Before and after images:
● ● ● ● ●

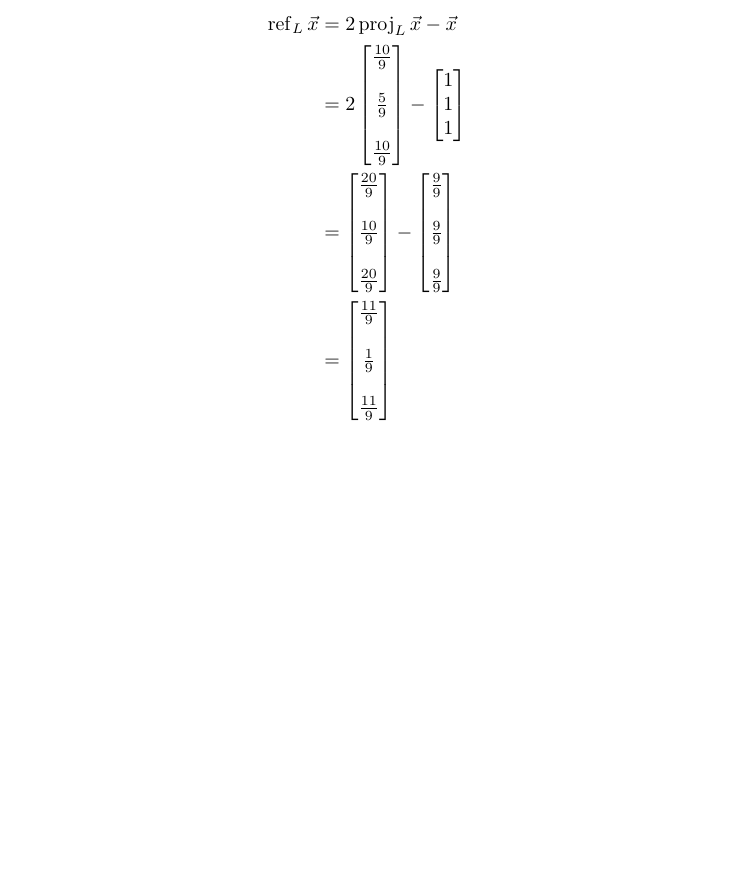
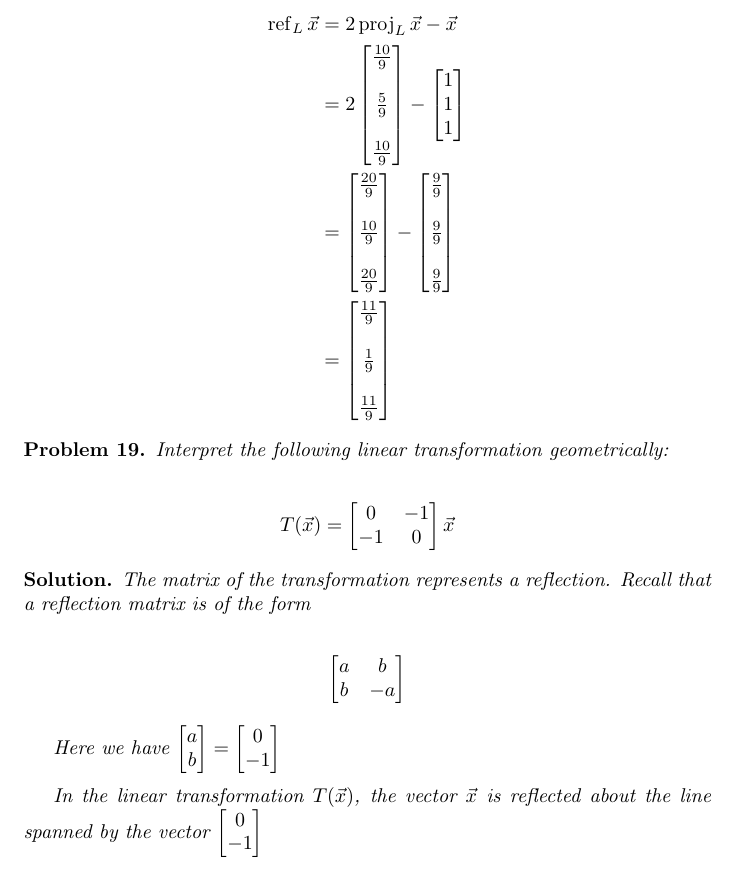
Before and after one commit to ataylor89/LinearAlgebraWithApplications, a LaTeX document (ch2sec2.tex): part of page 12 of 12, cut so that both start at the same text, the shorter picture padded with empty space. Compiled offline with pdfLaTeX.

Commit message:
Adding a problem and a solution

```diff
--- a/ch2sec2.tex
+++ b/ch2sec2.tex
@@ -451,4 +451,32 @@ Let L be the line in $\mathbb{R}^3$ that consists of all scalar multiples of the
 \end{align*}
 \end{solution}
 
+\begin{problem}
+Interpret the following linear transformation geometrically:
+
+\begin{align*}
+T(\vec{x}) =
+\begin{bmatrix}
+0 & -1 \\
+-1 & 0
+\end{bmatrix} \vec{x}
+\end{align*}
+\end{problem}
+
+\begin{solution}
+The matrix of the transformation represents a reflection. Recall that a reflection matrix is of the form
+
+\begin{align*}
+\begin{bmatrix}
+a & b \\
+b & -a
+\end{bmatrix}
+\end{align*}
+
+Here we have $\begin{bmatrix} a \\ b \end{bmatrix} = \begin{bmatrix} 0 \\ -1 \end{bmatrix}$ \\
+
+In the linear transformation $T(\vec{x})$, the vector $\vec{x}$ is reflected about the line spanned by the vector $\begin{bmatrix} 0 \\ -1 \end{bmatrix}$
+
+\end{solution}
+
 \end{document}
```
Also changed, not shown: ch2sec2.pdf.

● ● ● ● ●

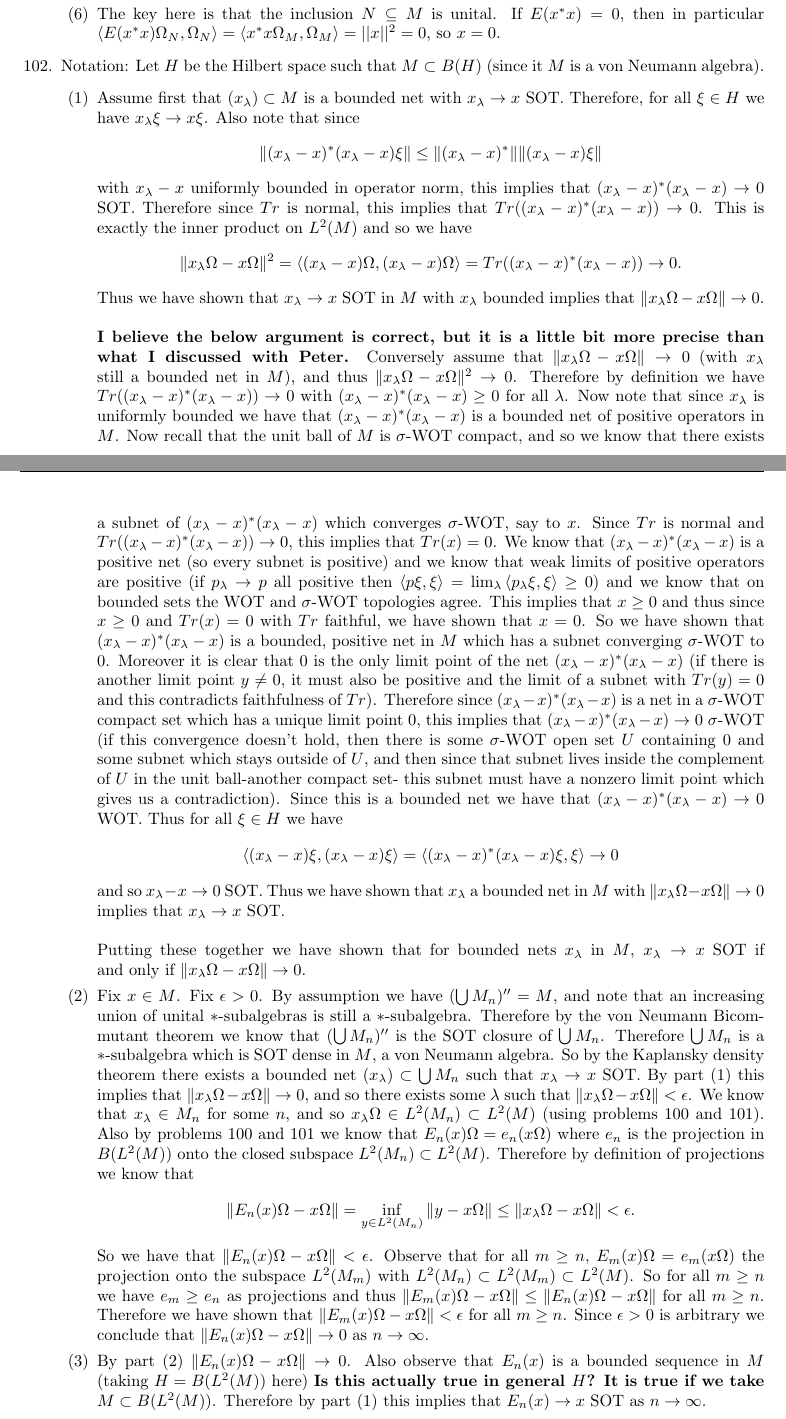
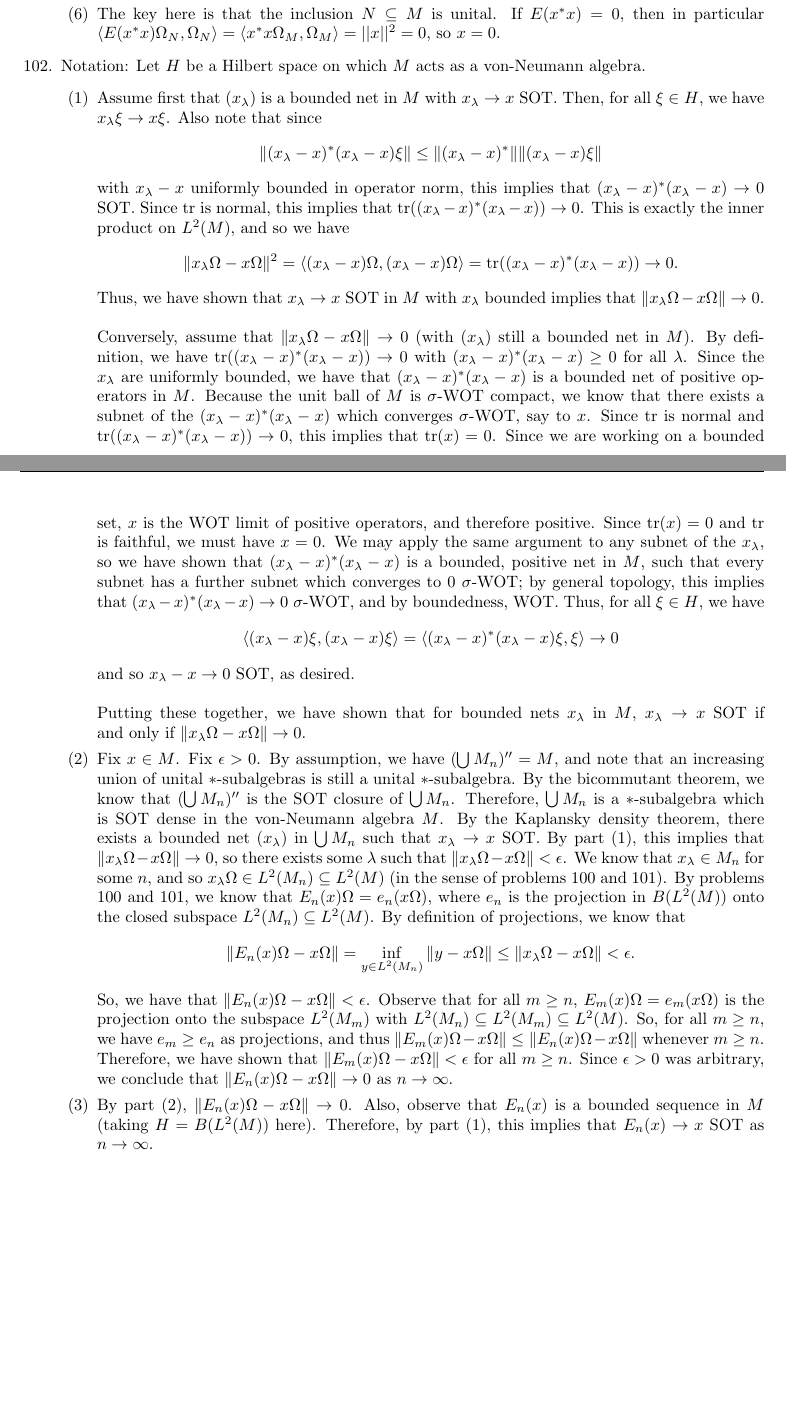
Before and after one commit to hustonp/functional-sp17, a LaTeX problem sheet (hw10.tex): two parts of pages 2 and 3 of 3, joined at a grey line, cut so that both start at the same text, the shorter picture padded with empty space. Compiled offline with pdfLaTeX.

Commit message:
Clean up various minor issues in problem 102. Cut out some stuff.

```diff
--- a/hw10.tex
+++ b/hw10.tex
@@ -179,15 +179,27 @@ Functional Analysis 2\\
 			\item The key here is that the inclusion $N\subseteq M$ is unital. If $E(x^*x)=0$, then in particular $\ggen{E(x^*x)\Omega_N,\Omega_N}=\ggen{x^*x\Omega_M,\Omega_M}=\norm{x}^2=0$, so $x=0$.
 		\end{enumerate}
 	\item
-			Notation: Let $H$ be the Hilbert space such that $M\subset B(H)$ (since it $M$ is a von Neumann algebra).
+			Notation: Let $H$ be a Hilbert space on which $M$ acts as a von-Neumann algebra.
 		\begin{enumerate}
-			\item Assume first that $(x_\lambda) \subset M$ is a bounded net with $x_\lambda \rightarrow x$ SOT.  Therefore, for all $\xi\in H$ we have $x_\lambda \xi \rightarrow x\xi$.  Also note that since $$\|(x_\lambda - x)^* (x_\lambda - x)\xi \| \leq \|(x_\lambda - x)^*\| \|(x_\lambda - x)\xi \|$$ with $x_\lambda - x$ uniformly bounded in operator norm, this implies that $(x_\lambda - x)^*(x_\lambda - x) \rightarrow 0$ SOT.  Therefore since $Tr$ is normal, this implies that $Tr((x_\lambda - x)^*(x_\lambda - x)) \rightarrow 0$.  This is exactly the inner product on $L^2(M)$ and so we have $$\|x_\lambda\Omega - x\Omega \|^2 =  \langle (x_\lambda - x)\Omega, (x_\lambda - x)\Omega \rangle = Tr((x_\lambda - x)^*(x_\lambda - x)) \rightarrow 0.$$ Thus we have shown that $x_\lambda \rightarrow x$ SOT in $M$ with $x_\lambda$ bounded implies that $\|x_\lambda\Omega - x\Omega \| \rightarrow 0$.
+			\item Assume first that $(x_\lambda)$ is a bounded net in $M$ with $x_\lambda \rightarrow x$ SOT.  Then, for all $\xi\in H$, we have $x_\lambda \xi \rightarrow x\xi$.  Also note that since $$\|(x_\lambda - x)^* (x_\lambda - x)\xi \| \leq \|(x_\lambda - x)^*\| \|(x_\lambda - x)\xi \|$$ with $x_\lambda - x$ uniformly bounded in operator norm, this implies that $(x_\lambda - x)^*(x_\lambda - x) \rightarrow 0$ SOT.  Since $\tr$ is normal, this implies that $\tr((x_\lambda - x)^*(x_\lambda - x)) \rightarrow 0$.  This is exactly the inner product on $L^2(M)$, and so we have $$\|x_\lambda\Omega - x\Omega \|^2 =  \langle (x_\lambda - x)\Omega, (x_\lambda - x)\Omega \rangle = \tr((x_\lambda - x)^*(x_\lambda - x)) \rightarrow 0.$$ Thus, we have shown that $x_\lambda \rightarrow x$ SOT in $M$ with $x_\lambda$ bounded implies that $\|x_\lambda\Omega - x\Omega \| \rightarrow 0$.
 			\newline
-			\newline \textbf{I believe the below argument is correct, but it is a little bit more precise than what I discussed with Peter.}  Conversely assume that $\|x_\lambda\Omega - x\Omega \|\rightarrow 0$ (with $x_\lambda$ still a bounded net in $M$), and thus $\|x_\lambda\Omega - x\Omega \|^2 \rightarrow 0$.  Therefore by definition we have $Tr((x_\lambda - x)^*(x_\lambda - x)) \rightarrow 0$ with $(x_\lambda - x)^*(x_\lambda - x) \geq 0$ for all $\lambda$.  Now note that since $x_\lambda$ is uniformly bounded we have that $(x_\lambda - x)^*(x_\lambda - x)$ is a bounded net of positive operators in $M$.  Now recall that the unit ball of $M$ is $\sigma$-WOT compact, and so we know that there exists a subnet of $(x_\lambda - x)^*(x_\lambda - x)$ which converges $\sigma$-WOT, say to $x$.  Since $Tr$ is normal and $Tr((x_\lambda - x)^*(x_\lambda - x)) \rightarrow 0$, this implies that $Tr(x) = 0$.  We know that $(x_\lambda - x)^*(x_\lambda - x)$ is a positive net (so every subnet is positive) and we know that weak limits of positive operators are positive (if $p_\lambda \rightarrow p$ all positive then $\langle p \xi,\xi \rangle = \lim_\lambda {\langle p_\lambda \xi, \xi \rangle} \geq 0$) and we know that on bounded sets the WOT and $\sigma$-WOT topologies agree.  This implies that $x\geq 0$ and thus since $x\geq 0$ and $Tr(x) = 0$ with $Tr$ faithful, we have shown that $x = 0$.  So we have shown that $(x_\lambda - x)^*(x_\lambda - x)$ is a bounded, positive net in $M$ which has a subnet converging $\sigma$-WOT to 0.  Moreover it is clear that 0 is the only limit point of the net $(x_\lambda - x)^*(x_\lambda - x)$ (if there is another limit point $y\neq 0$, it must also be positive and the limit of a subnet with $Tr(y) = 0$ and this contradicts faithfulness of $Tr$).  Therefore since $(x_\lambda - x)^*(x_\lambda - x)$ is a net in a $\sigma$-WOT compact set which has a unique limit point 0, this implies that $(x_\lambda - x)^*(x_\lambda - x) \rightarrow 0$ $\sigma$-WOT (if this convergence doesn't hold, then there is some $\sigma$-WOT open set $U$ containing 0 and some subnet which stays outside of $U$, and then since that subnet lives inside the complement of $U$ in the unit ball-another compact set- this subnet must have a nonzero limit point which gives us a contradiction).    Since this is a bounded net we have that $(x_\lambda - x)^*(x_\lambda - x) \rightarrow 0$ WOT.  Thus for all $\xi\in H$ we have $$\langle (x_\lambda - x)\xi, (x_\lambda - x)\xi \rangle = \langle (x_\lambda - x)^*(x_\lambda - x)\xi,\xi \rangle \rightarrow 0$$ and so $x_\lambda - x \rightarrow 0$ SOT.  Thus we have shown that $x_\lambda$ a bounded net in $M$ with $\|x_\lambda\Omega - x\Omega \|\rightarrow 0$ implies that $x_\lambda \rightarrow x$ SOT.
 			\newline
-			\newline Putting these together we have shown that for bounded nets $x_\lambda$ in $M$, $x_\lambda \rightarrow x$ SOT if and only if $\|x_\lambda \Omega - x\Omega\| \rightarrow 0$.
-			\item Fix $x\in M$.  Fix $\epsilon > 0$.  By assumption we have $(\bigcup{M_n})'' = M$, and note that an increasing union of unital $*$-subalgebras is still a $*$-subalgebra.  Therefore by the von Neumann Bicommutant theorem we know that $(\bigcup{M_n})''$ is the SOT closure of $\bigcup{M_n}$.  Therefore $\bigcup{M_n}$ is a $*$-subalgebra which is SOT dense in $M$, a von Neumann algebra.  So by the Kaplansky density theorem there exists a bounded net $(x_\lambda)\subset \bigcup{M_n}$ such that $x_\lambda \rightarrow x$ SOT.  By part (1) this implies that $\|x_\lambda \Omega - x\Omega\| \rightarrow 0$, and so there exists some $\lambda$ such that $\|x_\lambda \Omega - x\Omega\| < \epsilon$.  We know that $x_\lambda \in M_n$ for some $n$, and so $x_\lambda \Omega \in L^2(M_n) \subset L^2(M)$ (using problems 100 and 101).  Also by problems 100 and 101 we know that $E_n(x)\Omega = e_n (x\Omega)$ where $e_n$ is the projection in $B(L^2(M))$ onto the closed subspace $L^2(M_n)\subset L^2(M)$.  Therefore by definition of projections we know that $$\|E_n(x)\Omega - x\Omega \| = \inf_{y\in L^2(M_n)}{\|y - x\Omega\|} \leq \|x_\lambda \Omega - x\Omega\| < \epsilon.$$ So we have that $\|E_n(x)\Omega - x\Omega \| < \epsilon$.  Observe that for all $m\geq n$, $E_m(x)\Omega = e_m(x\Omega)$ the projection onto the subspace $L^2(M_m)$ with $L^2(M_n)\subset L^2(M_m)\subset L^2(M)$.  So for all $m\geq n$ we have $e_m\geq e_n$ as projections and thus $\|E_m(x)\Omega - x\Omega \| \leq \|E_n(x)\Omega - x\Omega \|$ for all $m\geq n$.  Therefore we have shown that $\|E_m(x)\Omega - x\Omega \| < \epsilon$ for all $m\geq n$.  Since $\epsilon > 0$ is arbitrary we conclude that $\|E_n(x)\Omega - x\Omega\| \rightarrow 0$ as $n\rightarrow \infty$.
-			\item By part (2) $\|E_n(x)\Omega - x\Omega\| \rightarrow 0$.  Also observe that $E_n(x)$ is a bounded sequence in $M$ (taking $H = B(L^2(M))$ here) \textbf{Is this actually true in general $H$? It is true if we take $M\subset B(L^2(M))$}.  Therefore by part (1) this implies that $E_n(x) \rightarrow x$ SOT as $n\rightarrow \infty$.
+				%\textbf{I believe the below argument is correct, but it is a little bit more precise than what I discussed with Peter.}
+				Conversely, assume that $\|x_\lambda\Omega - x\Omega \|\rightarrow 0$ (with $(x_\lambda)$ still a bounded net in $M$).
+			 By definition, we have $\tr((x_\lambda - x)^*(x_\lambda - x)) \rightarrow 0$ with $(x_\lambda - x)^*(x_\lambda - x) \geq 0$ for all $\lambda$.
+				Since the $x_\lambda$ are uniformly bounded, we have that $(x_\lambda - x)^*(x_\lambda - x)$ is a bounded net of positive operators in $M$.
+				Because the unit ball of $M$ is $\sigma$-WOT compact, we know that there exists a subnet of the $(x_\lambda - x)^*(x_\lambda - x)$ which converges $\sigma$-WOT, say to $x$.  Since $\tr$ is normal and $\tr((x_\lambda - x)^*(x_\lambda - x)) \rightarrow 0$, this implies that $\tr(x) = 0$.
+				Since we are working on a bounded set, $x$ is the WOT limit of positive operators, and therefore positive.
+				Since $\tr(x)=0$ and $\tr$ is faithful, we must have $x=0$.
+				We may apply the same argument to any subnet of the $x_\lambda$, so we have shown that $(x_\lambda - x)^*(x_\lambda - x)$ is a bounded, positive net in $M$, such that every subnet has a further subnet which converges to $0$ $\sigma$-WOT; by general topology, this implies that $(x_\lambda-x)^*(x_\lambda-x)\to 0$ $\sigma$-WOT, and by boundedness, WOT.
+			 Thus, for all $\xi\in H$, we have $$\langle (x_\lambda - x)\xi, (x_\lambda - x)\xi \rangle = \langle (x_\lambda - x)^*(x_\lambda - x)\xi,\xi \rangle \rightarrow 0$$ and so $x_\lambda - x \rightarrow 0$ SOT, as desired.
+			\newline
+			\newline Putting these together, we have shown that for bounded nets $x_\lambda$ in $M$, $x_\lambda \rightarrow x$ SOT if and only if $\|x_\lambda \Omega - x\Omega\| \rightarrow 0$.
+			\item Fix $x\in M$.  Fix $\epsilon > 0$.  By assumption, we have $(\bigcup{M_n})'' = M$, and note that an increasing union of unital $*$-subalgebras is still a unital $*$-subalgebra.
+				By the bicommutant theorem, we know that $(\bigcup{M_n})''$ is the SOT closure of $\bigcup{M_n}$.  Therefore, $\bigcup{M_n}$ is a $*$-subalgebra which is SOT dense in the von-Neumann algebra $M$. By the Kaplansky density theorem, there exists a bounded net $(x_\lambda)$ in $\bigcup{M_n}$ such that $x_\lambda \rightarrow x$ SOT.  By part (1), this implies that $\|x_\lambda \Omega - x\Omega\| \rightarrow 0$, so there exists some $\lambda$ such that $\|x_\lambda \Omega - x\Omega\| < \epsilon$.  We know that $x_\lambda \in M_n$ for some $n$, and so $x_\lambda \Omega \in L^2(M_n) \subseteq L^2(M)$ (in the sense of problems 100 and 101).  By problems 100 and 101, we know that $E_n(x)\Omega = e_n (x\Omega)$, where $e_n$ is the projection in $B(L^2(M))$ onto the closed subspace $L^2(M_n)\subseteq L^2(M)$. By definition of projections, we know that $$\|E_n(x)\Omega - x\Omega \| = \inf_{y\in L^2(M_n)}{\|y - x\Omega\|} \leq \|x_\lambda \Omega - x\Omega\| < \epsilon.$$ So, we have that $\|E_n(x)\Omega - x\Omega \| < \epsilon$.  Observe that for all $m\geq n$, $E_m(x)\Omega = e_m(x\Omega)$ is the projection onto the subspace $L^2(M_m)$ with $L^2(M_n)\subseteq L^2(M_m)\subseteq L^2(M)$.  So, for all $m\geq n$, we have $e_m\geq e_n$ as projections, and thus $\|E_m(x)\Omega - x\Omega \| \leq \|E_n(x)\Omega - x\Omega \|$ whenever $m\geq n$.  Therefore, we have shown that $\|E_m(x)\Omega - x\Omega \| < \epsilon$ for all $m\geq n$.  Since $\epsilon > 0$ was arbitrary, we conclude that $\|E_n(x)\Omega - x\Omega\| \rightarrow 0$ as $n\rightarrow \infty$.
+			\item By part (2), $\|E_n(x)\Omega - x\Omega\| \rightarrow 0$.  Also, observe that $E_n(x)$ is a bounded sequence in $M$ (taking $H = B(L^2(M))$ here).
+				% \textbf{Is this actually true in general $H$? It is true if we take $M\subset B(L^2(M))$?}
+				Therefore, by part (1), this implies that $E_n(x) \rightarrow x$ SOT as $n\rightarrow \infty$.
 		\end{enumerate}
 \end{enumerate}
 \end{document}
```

● ● ● ● ●

> **AIM OF THE EXERCISE**: Identify all lines in the records above with the word "start".

> **EXPECTED ANSWER**:
Before and after one commit to ataylor89/LinearAlgebraWithApplications, a LaTeX document (ch2sec2.tex): part of page 12 of 12, cut so that both start at the same text, the shorter picture padded with empty space. Compiled offline with pdfLaTeX.
Before and after one commit to hustonp/functional-sp17, a LaTeX problem sheet (hw10.tex): two parts of pages 2 and 3 of 3, joined at a grey line, cut so that both start at the same text, the shorter picture padded with empty space. Compiled offline with pdfLaTeX.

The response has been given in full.